(Available data)

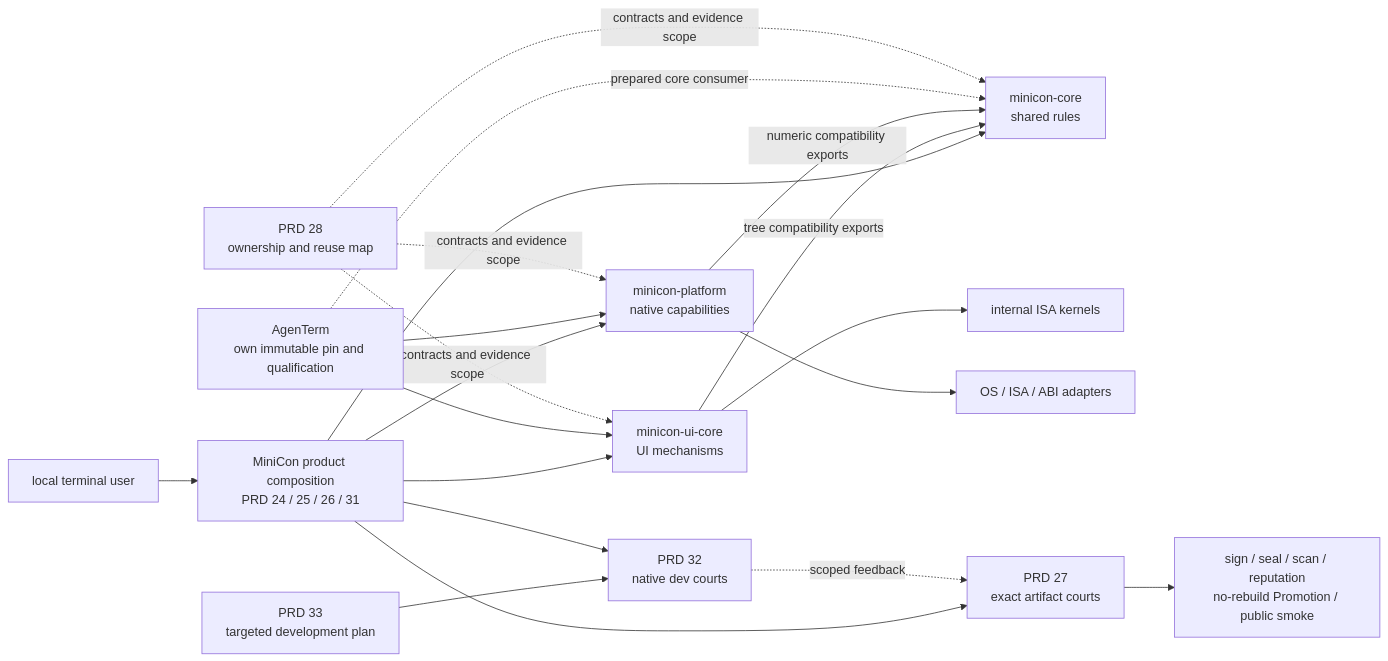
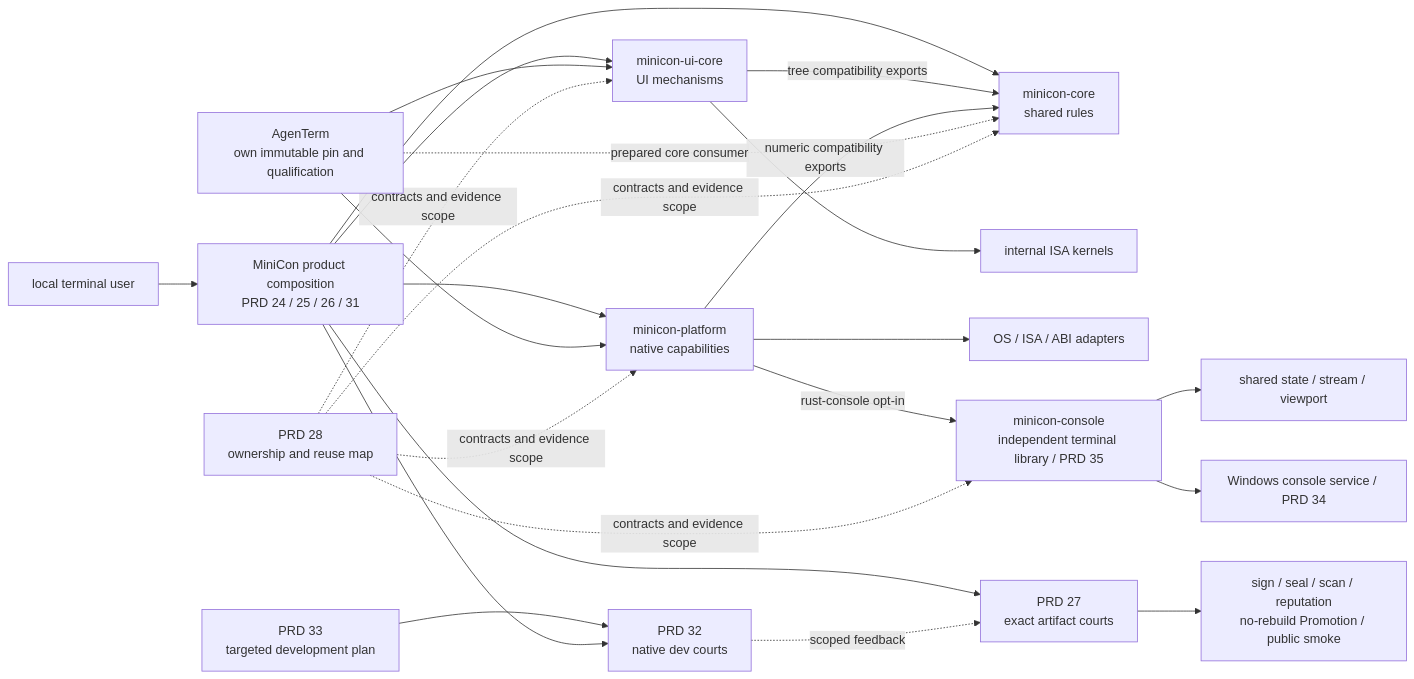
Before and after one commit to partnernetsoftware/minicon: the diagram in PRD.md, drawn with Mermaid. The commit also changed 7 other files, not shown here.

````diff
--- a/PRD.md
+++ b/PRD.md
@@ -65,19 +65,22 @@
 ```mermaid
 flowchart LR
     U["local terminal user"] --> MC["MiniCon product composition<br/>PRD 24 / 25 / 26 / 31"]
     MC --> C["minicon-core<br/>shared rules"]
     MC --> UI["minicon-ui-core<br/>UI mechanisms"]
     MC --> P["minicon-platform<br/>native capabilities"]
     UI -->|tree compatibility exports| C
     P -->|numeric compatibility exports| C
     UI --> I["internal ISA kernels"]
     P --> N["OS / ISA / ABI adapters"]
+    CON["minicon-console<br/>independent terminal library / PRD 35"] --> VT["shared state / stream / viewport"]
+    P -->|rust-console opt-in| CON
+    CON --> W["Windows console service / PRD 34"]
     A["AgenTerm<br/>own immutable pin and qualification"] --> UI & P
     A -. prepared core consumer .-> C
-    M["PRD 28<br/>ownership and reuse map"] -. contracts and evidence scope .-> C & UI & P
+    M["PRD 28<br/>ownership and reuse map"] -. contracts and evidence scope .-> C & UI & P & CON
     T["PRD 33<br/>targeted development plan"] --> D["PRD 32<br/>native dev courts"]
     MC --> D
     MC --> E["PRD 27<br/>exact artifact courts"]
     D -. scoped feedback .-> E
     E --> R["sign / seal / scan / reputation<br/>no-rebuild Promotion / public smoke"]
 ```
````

(End Available data)

Problem to work on: Write out each line of the data exactly; the images should be left out.

Solution for this task:
Before and after one commit to partnernetsoftware/minicon: the diagram in PRD.md, drawn with Mermaid. The commit also changed 7 other files, not shown here.

````diff
--- a/PRD.md
+++ b/PRD.md
@@ -65,19 +65,22 @@
 ```mermaid
 flowchart LR
     U["local terminal user"] --> MC["MiniCon product composition<br/>PRD 24 / 25 / 26 / 31"]
     MC --> C["minicon-core<br/>shared rules"]
     MC --> UI["minicon-ui-core<br/>UI mechanisms"]
     MC --> P["minicon-platform<br/>native capabilities"]
     UI -->|tree compatibility exports| C
     P -->|numeric compatibility exports| C
     UI --> I["internal ISA kernels"]
     P --> N["OS / ISA / ABI adapters"]
+    CON["minicon-console<br/>independent terminal library / PRD 35"] --> VT["shared state / stream / viewport"]
+    P -->|rust-console opt-in| CON
+    CON --> W["Windows console service / PRD 34"]
     A["AgenTerm<br/>own immutable pin and qualification"] --> UI & P
     A -. prepared core consumer .-> C
-    M["PRD 28<br/>ownership and reuse map"] -. contracts and evidence scope .-> C & UI & P
+    M["PRD 28<br/>ownership and reuse map"] -. contracts and evidence scope .-> C & UI & P & CON
     T["PRD 33<br/>targeted development plan"] --> D["PRD 32<br/>native dev courts"]
     MC --> D
     MC --> E["PRD 27<br/>exact artifact courts"]
     D -. scoped feedback .-> E
     E --> R["sign / seal / scan / reputation<br/>no-rebuild Promotion / public smoke"]
 ```
````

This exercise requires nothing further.